School districts across the country will need to develop successful strategies both to support new teachers and to keep veteran educators in place if the nation is committed to making sure that no child is left behind. These strategies involve a two-pronged solution: financial incentives for teachers in high-poverty schools, and well-organized professional development and support systems-including new-teacher induction programs-for beginning teachers.
While Every Child a Graduate made the case for financial incentives, the new Alliance report, New-Teacher Excellence: Retaining Our Best, argues that school districts nationwide must provide well-organized induction programs for all new teachers. In general, these programs must be linked to a vision of good teaching, guided by an understanding of teacher learning, and supported by a professional culture that favors collaboration and inquiry.
Some districts and states have already implemented successful induction programs, increasing their ability to hold on to new teachers by 25 percent and saving millions of dollars in turnover costs. In developing induction programs, states should borrow ideas from one another, learning and making improvements as they implement their plans. The Alliance report focuses on programs in Texas and Ohio, two states that have developed and begun implementing induction programs modeled closely on California’s Beginning Teacher Support and Assessment (BTSA) program, which has been described as a national exemplar.
With induction programs, high-poverty schools and districts will have much greater success meeting the challenge in the No Child Left Behind Act to guaranty that all students have access to qualified teachers who can help them meet high standards and graduate from high school prepared for college.
The complete report is Out of Print (For information on teacher retention, see Tapping the Potential: Retaining and Developing High-Quality New Teachers).
TEACHER RECRUITMENT AROUND THE COUNTRY: How States and Districts are Working to Meet the High-Quality Challenge
Chicago: Academy for Urban School Leadership
In an effort to encourage new people to enter the teaching field, the Chicago-based Academy for Urban School Leadership has developed an incentive program for people willing to teach for five or more years in high-need schools. In addition to providing a $30,000 stipend to participants, the Academy also pays for the cost of obtaining a master’s degree and a teaching certificate for program.
In its first year, the program began with 32 teachers-in-training from a pool of 300 applicants from a wide range of backgrounds, including a candy company manager, a former funeral services executive, and a former captain in the U.S. Army.
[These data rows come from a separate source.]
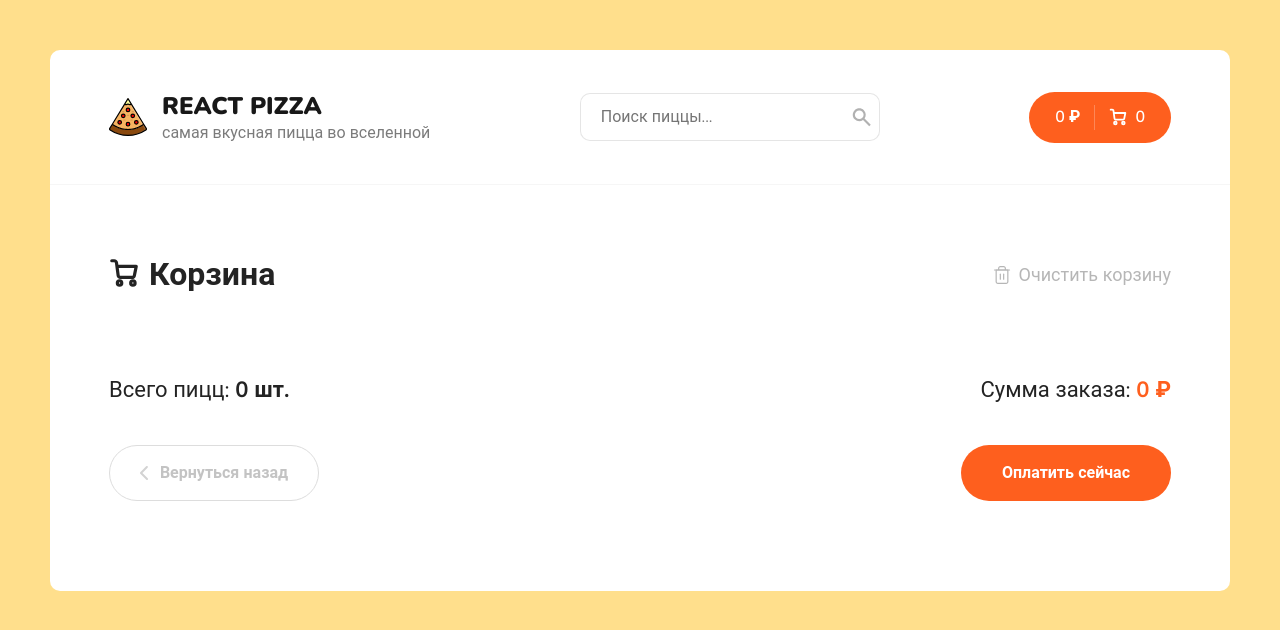
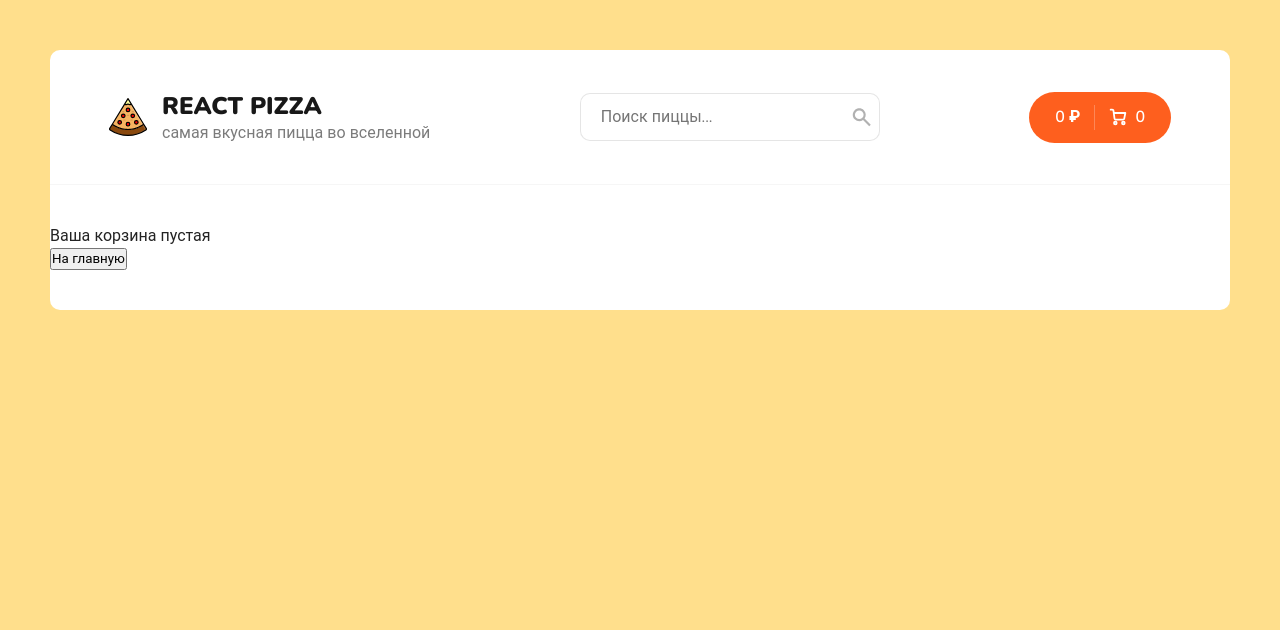
Before and after one commit to patr4519/react-pizza-v2, a React (Create React App) app: page /cart in a window 1280 px wide. Shown: the top 630 px of the page. Built offline with nearby package versions, Linux system fonts and the light colour scheme.

Commit message:
end of #16

```diff
--- /dev/null
+++ b/src/components/CartEmpty.jsx
@@ -0,0 +1,15 @@
+import React from "react";
+import { Link } from "react-router-dom";
+
+const CartEmpty = () => {
+  return (
+    <>
+      <div>Ваша корзина пустая</div>
+      <Link to="/">
+        <button>На главную</button>
+      </Link>
+    </>
+  );
+};
+
+export default CartEmpty;
--- a/src/components/CartItem.jsx
+++ b/src/components/CartItem.jsx
@@ -3,7 +3,7 @@ import { useDispatch } from "react-redux";
 
 import { addItem, minusItem, removeItem } from "../redux/slices/cartSlice";
 
-const CartItem = ({ id, title, type, price, count, imageUrl }) => {
+const CartItem = ({ id, title, type, size, price, count, imageUrl }) => {
   const dispatch = useDispatch();
 
   const onClickPlus = () => {
@@ -27,7 +27,7 @@ const CartItem = ({ id, title, type, price, count, imageUrl }) => {
       </div>
       <div className="cart__item-info">
         <h3>{title}</h3>
-        <p>{type}, 26 см.</p>
+        <p>{type}, {size} см.</p>
       </div>
       <div className="cart__item-count">
         <div onClick={onClickMinus} className="button button--outline button--circle cart__item-count-minus">
--- a/src/components/PizzaBlock/index.jsx
+++ b/src/components/PizzaBlock/index.jsx
@@ -21,7 +21,7 @@ function PizzaBlock(props) {
       price: props.price,
       imageUrl: props.imageUrl,
       type: typeNames[activeType],
-      size: activeSize,
+      size: props.sizes[activeSize]
     };
     dispatch(addItem(item));
   };
--- a/src/pages/Cart.jsx
+++ b/src/pages/Cart.jsx
@@ -3,6 +3,7 @@ import { Link } from "react-router-dom";
 import { useDispatch, useSelector } from "react-redux";
 import CartItem from "../components/CartItem";
 import { clearItems } from "../redux/slices/cartSlice";
+import CartEmpty from "../components/CartEmpty";
 
 const Cart = () => {
   const dispatch = useDispatch();
@@ -13,6 +14,10 @@ const Cart = () => {
   const onClickClear = () => {
     dispatch(clearItems());
   };
+
+  if (!totalPrice) {
+    return <CartEmpty />
+  }
 
   return (
     <>
```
The program is expected to expand to 80 candidates next year with the help of a $1.5 million federal grant. The master’s program and teacher’s certification are provided on site by faculty from National Louis University.
Massachusetts: “Bonus Baby” Program
Three years ago Massachusetts began a program that offered $20,000 in bonuses to attract non-educators to teach in its schools. However, a recent study found that the nearly half of participants in Massachusetts’ “bonus baby” program have left their classrooms.
According to the Boston Globe, Clarke Fowler, a Salem State College professor and prominent critic of the initiative, found that of the 59 people awarded bonuses in 1999, 46 percent were no longer teaching three years later. In the second and third year of the program, 28 percent and 17 percent, respectively, of bonus recipients left the program.
Supporters of the program say that past bonus recipients were placed in classrooms with as little as two months of training. Now, recipients must undergo training at colleges or universities versus the “eight-week blitz of classes and summer school” in the past. Andrew Effrat, interim dean of the School of Education at the University of Massachusetts at Amherst told the Boston Globe that “providing more mentoring, more support, and stronger induction are certainly likely to enhance retention” in the bonus baby program and other, similar programs.
Read more on Massachusetts’ “Bonus Baby” Program